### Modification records
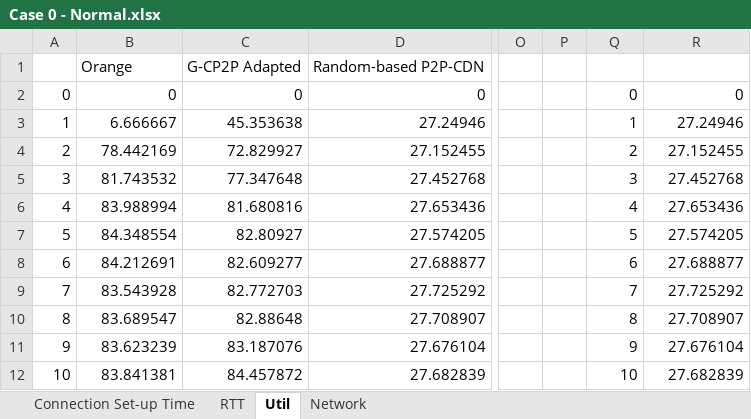
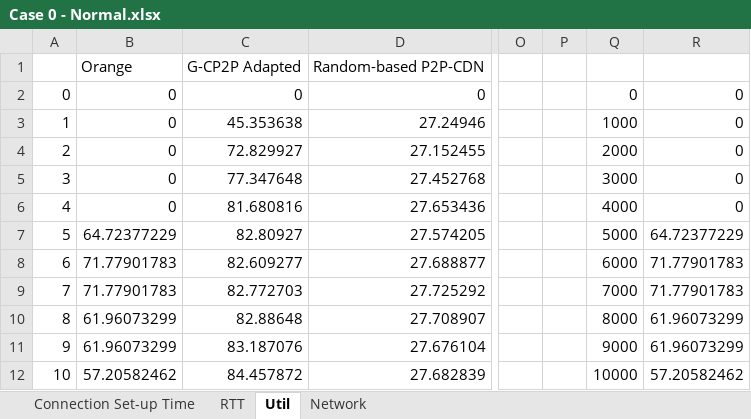
Before and after one commit to janeriongcol/ndsg-chupacabra, an Excel workbook: Excel Results/Case 0 - Normal.xlsx, sheet Util, drawn as a sheet; only a part is shown, gaps mark what is left out; values as stored, in another font and other column widths than the file's, no borders; charts and pictures not drawn; the diff covers the shown part only; the diff names each change by its address in the sheet, - before the commit and + after, or states it on an @@ line.

```diff
--- a/Excel Results/Case 0 - Normal.xlsx (sheet Util)
+++ b/Excel Results/Case 0 - Normal.xlsx (sheet Util)
-B3: 6.666667
+B3: 0
-Q3: 1
+Q3: 1000
-R3: 27.24946
+R3: 0
-B4: 78.442169
+B4: 0
-Q4: 2
+Q4: 2000
-R4: 27.152455
+R4: 0
-B5: 81.743532
+B5: 0
-Q5: 3
+Q5: 3000
-R5: 27.452768
+R5: 0
-B6: 83.988994
+B6: 0
-Q6: 4
+Q6: 4000
-R6: 27.653436
+R6: 0
-B7: 84.348554
+B7: 64.72377229
-Q7: 5
+Q7: 5000
-R7: 27.574205
+R7: 64.72377229
-B8: 84.212691
+B8: 71.77901783
-Q8: 6
+Q8: 6000
-R8: 27.688877
+R8: 71.77901783
-B9: 83.543928
+B9: 71.77901783
-Q9: 7
+Q9: 7000
-R9: 27.725292
+R9: 71.77901783
-B10: 83.689547
+B10: 61.96073299
-Q10: 8
+Q10: 8000
-R10: 27.708907
+R10: 61.96073299
-B11: 83.623239
+B11: 61.96073299
-Q11: 9
+Q11: 9000
-R11: 27.676104
+R11: 61.96073299
-B12: 83.841381
+B12: 57.20582462
-Q12: 10
+Q12: 10000
-R12: 27.682839
+R12: 57.20582462
```
Also changed, not shown: 569 edited cells elsewhere in this sheet, sheet Network, sheet Connection Set-up Time, sheet RTT, charts or pictures.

### Try it
The task calls for all records to be set down precisely, excluding any images.

### Response box
Before and after one commit to janeriongcol/ndsg-chupacabra, an Excel workbook: Excel Results/Case 0 - Normal.xlsx, sheet Util, drawn as a sheet; only a part is shown, gaps mark what is left out; values as stored, in another font and other column widths than the file's, no borders; charts and pictures not drawn; the diff covers the shown part only; the diff names each change by its address in the sheet, - before the commit and + after, or states it on an @@ line.

```diff
--- a/Excel Results/Case 0 - Normal.xlsx (sheet Util)
+++ b/Excel Results/Case 0 - Normal.xlsx (sheet Util)
-B3: 6.666667
+B3: 0
-Q3: 1
+Q3: 1000
-R3: 27.24946
+R3: 0
-B4: 78.442169
+B4: 0
-Q4: 2
+Q4: 2000
-R4: 27.152455
+R4: 0
-B5: 81.743532
+B5: 0
-Q5: 3
+Q5: 3000
-R5: 27.452768
+R5: 0
-B6: 83.988994
+B6: 0
-Q6: 4
+Q6: 4000
-R6: 27.653436
+R6: 0
-B7: 84.348554
+B7: 64.72377229
-Q7: 5
+Q7: 5000
-R7: 27.574205
+R7: 64.72377229
-B8: 84.212691
+B8: 71.77901783
-Q8: 6
+Q8: 6000
-R8: 27.688877
+R8: 71.77901783
-B9: 83.543928
+B9: 71.77901783
-Q9: 7
+Q9: 7000
-R9: 27.725292
+R9: 71.77901783
-B10: 83.689547
+B10: 61.96073299
-Q10: 8
+Q10: 8000
-R10: 27.708907
+R10: 61.96073299
-B11: 83.623239
+B11: 61.96073299
-Q11: 9
+Q11: 9000
-R11: 27.676104
+R11: 61.96073299
-B12: 83.841381
+B12: 57.20582462
-Q12: 10
+Q12: 10000
-R12: 27.682839
+R12: 57.20582462
```
Also changed, not shown: 569 edited cells elsewhere in this sheet, sheet Network, sheet Connection Set-up Time, sheet RTT, charts or pictures.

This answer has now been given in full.